We have taken to calling them Salon Sundays. These are the Sunday afternoon events that include the Writing for Social Change reading series and special events like the launch of Joy Kogawa: Essays on Her Work which took place on November 20th. Edited by Sheena Wilson and published by Guernica Press, the collection of essays is written by scholars for the most part, but includes a wonderful piece by Ann-Marie Metten which documents the community effort that saved Kogawa House from demolition.
This is first-hand cultural history as it is rarely written, describing how quirks of fate, and pie-in-the-sky determination sometimes get unlikely things to happen. It’s the story of an idea taking hold, moving a network of people to raise the funds to buy the house, but also unleashing the energy to turn the aging Vancouver Special in something that is truly special — Kogawa House. Ann-Marie who lives around the corner was an early supporter and now executive director.
As I travel around the neighbourhood, I have conversations with people about the House. At the TD Canada Trust on the corner and the Marpole Public Library down the street I put up posters and chat to the tellers and librarians. Many know the House is there but have not been to any of the events. Ann-Marie comes up with an idea — well, actually an easel which makes an excellent bulletin board with a few adaptations: a thick plastic sleeve to protect the posters from the rain, and a couple of industrial strength clips to secure it. This contraption we set up on the sidewalk under the cedar tree.
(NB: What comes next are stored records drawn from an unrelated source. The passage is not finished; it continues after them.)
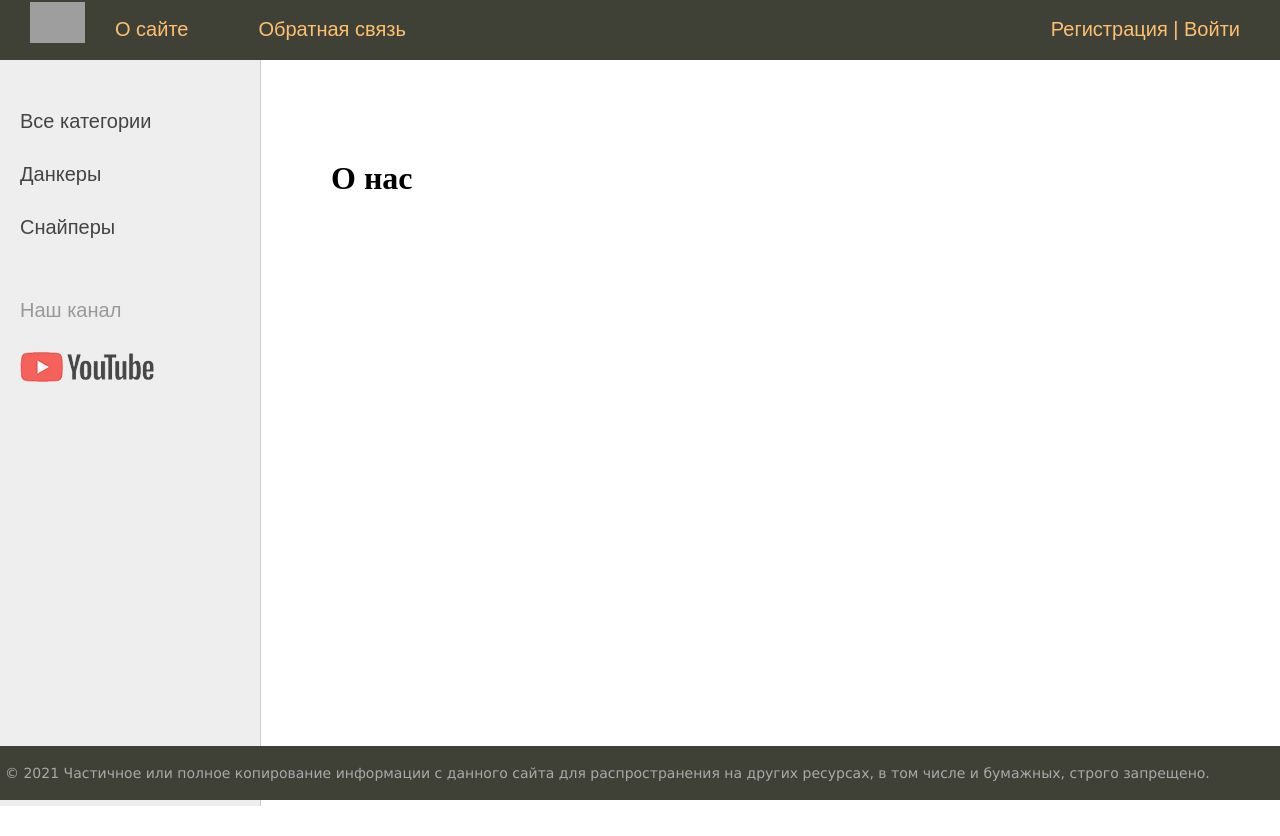
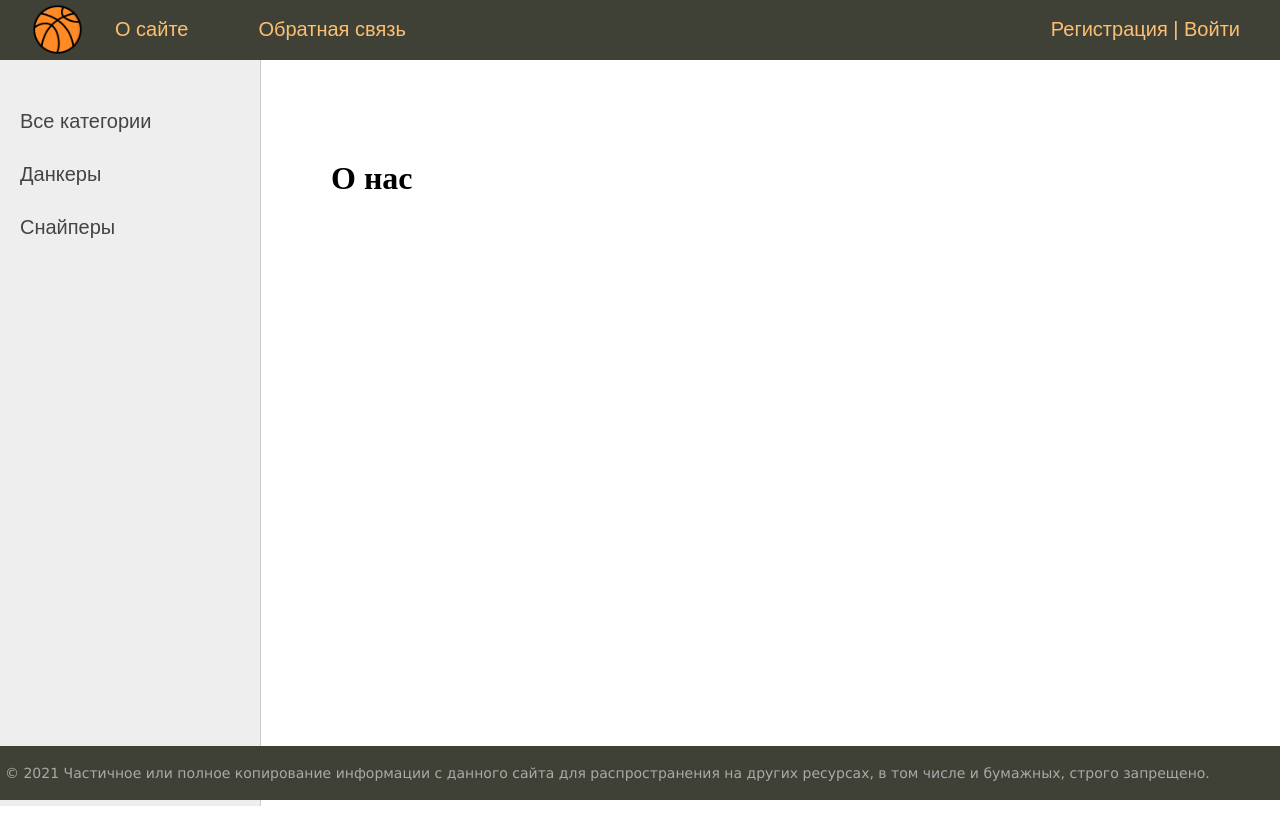
Before and after one commit to egorbolychev/DjangoPetProject1, a Django app: page /about/ in a window 1280 px wide. Run offline with Django 4.2, Linux system fonts and the light colour scheme; data comes from the database, SQL or seed files in the repository; both versions use the stored data as it was after the commit; grey boxes are pictures that could not be loaded.

Commit message:
changed logo

```diff
--- a/basketfield/basketfield/urls.py
+++ b/basketfield/basketfield/urls.py
@@ -2,7 +2,7 @@ from django.conf.urls.static import static
 from django.contrib import admin
 from django.urls import path, include
 from basketfield import settings
-from men.views import *
+from men.views import pageNotFound
 
 urlpatterns = [
     path('admin/', admin.site.urls, name='admin'),
--- a/basketfield/men/templates/men/base.html
+++ b/basketfield/men/templates/men/base.html
@@ -6,7 +6,7 @@
     <title>{{title}}</title>
     <link type="text/css" href="{% static 'men/css/styles.css' %}" rel="stylesheet" />
     <meta http-equiv="Content-Type" content="text/html; charset=utf-8">
-	<link rel="shortcut icon" href="{% static 'men/images/basketball-ball.png' %}" type="image/x-icon"/>
+	<link rel="shortcut icon" href="{% static 'men/images/icon.ico' %}" type="image/x-icon"/>
 	<meta name="viewport" content="width=device-width, initial-scale=1.0">
 </head>
 <body>
@@ -17,7 +17,7 @@
 {% block mainmenu %}
 		<div class="header">
 			<ul id="mainmenu" class="mainmenu">
-			<li class="logo"><a href="{% url 'home' %}"><div class="logo"></div></a></li>
+			<li class="logo"><a class="logo" href="{% url 'home' %}"></a></li>
 {% for m in menu %}
 			<li><a href="{% url m.url_name %}">{{m.title}}</a></li>
 {% endfor %}
@@ -51,10 +51,6 @@
 	{% endif %}
 {% endfor %}
 
-		<li class="share">
-		<p>Наш канал</p>
-		<a class="share-yt" href="https://www.youtube.com/channel/UClJzWfGWuGJL2t-3dYKcHTA/playlists" target="_blank" rel="nofollow"></a>
-		</li>
 	</ul>
 </td>
 <!-- Конец Sidebar'а -->
```
Also changed, not shown: basketfield/db.sqlite3, basketfield/men/static/men/images/ball.png (deleted), basketfield/men/static/men/images/basketball-ball.png (added), basketfield/men/static/men/images/share_yt.png (deleted), 6 other files.
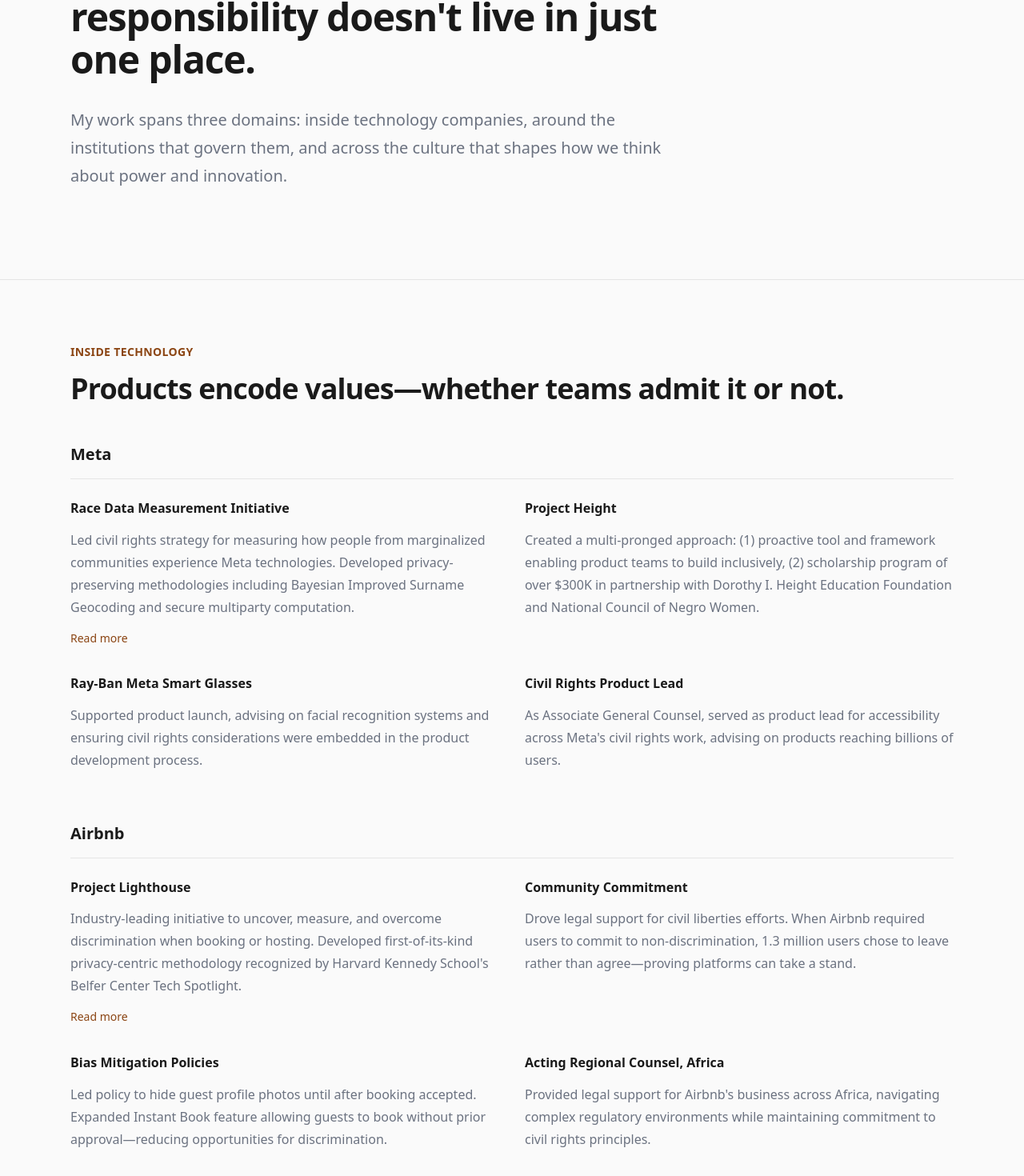
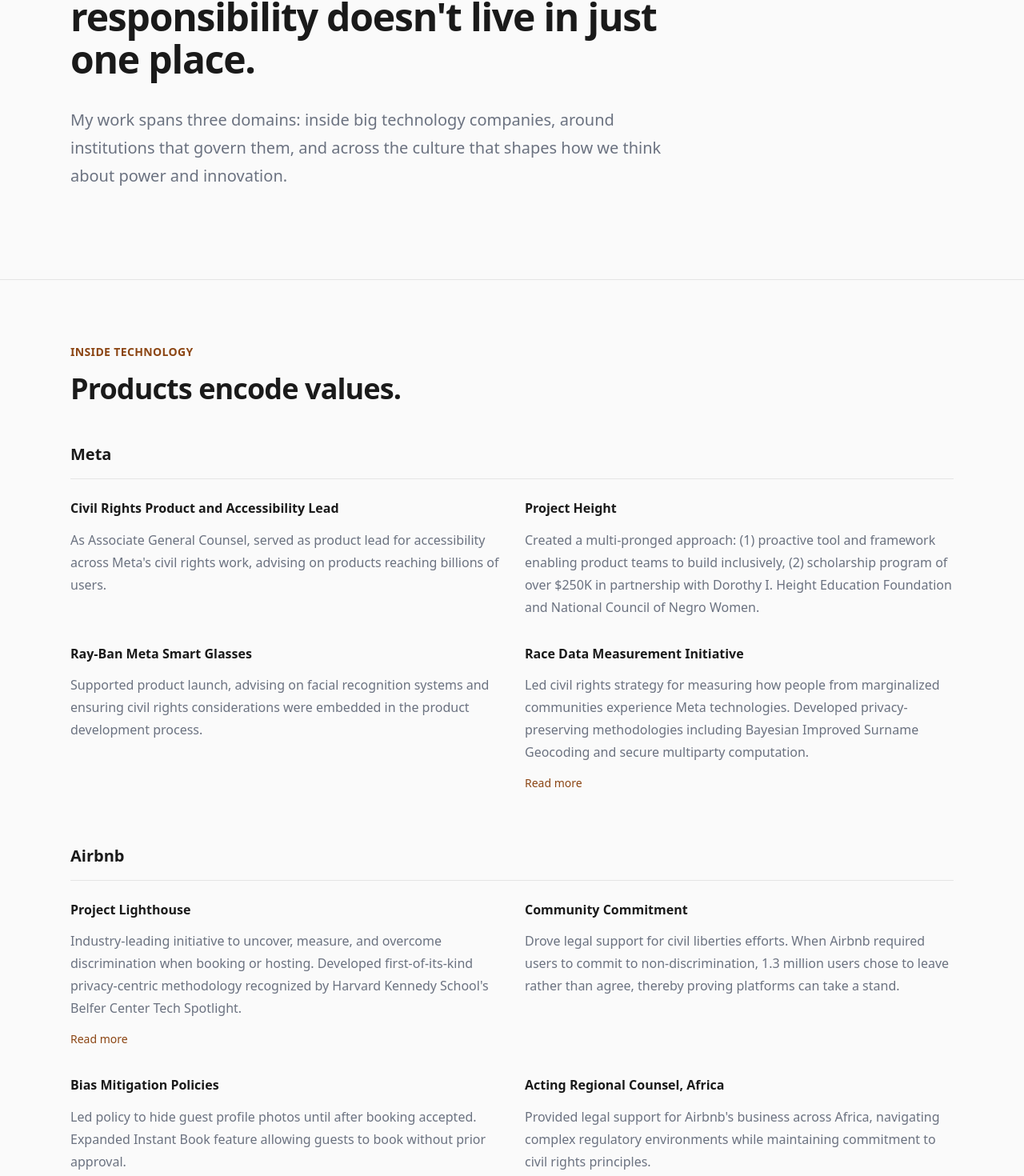
Before and after one commit to benyam525/julie-wenah-website, a Next.js app: page /work in a window 1280 px wide. Shown: the part 294-1764 px from the top of the page at 80% size. Built offline with nearby package versions, Linux system fonts and the light colour scheme.

Commit message:
Update My Work page content

```diff
--- a/src/app/work/page.tsx
+++ b/src/app/work/page.tsx
@@ -19,7 +19,7 @@
             If technology isn&apos;t neutral, then responsibility doesn&apos;t live in just one place.
           </h1>
           <p className="text-xl text-[var(--muted)] body-text">
-            My work spans three domains: inside technology companies, around the institutions that govern them, and across the culture that shapes how we think about power and innovation.
+            My work spans three domains: inside big technology companies, around institutions that govern them, and across the culture that shapes how we think about power and innovation.
           </p>
         </div>
       </section>
@@ -32,7 +32,7 @@
               Inside Technology
             </p>
             <h2 className="headline-serif text-3xl md:text-4xl mb-4">
-              Products encode values—whether teams admit it or not.
+              Products encode values.
             </h2>
           </div>
 
@@ -42,6 +42,27 @@
               Meta
             </h3>
             <div className="grid grid-cols-1 md:grid-cols-2 gap-8">
+              <article className="space-y-3">
+                <h4 className="font-semibold">Civil Rights Product and Accessibility Lead</h4>
+                <p className="text-[var(--muted)] body-text">
+                  As Associate General Counsel, served as product lead for accessibility across Meta&apos;s civil rights work, advising on products reaching billions of users.
+                </p>
+              </article>
+
+              <article className="space-y-3">
+                <h4 className="font-semibold">Project Height</h4>
+                <p className="text-[var(--muted)] body-text">
+                  Created a multi-pronged approach: (1) proactive tool and framework enabling product teams to build inclusively, (2) scholarship program of over $250K in partnership with Dorothy I. Height Education Foundation and National Council of Negro Women.
+                </p>
+              </article>
+
+              <article className="space-y-3">
+                <h4 className="font-semibold">Ray-Ban Meta Smart Glasses</h4>
+                <p className="text-[var(--muted)] body-text">
+                  Supported product launch, advising on facial recognition systems and ensuring civil rights considerations were embedded in the product development process.
+                </p>
+              </article>
+
               <article className="space-y-3">
                 <h4 className="font-semibold">Race Data Measurement Initiative</h4>
                 <p className="text-[var(--muted)] body-text">
@@ -55,27 +76,6 @@
                 >
                   Read more
                 </Link>
-              </article>
-
-              <article className="space-y-3">
-                <h4 className="font-semibold">Project Height</h4>
-                <p className="text-[var(--muted)] body-text">
-                  Created a multi-pronged approach: (1) proactive tool and framework enabling product teams to build inclusively, (2) scholarship program of over $300K in partnership with Dorothy I. Height Education Foundation and National Council of Negro Women.
-                </p>
-              </article>
-
-              <article className="space-y-3">
-                <h4 className="font-semibold">Ray-Ban Meta Smart Glasses</h4>
-                <p className="text-[var(--muted)] body-text">
-                  Supported product launch, advising on facial recognition systems and ensuring civil rights considerations were embedded in the product development process.
-                </p>
-              </article>
-
-              <article className="space-y-3">
-                <h4 className="font-semibold">Civil Rights Product Lead</h4>
-                <p className="text-[var(--muted)] body-text">
-                  As Associate General Counsel, served as product lead for accessibility across Meta&apos;s civil rights work, advising on products reaching billions of users.
-                </p>
               </article>
             </div>
           </div>
@@ -104,14 +104,14 @@
               <article className="space-y-3">
                 <h4 className="font-semibold">Community Commitment</h4>
                 <p className="text-[var(--muted)] body-text">
-                  Drove legal support for civil liberties efforts. When Airbnb required users to commit to non-discrimination, 1.3 million users chose to leave rather than agree—proving platforms can take a stand.
+                  Drove legal support for civil liberties efforts. When Airbnb required users to commit to non-discrimination, 1.3 million users chose to leave rather than agree, thereby proving platforms can take a stand.
                 </p>
               </article>
 
               <article className="space-y-3">
                 <h4 className="font-semibold">Bias Mitigation Policies</h4>
                 <p className="text-[var(--muted)] body-text">
-                  Led policy to hide guest profile photos until after booking accepted. Expanded Instant Book feature allowing guests to book without prior approval—reducing opportunities for discrimination.
+                  Led policy to hide guest profile photos until after booking accepted. Expanded Instant Book feature allowing guests to book without prior approval.
                 </p>
               </article>
 
@@ -199,7 +199,7 @@
               Systems don&apos;t change until stories do.
             </h2>
             <p className="text-lg text-[var(--muted)] max-w-2xl">
-              This is where creativity gets legitimacy—not as a side hobby, but as strategy.
+              This is where creativity gets legitimacy as strategy.
             </p>
           </div>
 
```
At first I worried it would be stolen. Then I started checking in on it every so often just to see who might have stopped to look. That led to more serendipitous conversations. And the odd knock at the front door, and a request for a visit.
The best day for meeting neighbours, and my absolute favourite duty as writer -in-residence, was Hallowe’en. Ann-Marie arrived on the doorstep around 5pm with a little pumpkin, candle inside, sporting a vicious smile. She even supplied the bag full of candy. I expected some trick-or-treaters would know about the House, or the ailing cherry tree in the back lane. But I discovered most of them did! “Yes, Naomi’s Tree lives here.” Older ones knew about Obasan.
And the cherry tree? Last Spring, volunteers orchestrated a yarn bombing, and with the help of the Fire Department’s hook and ladder truck affixed its branches with an array of permanent woollen blossoms. The tree seems to be improving, and it’s now in bloom year round.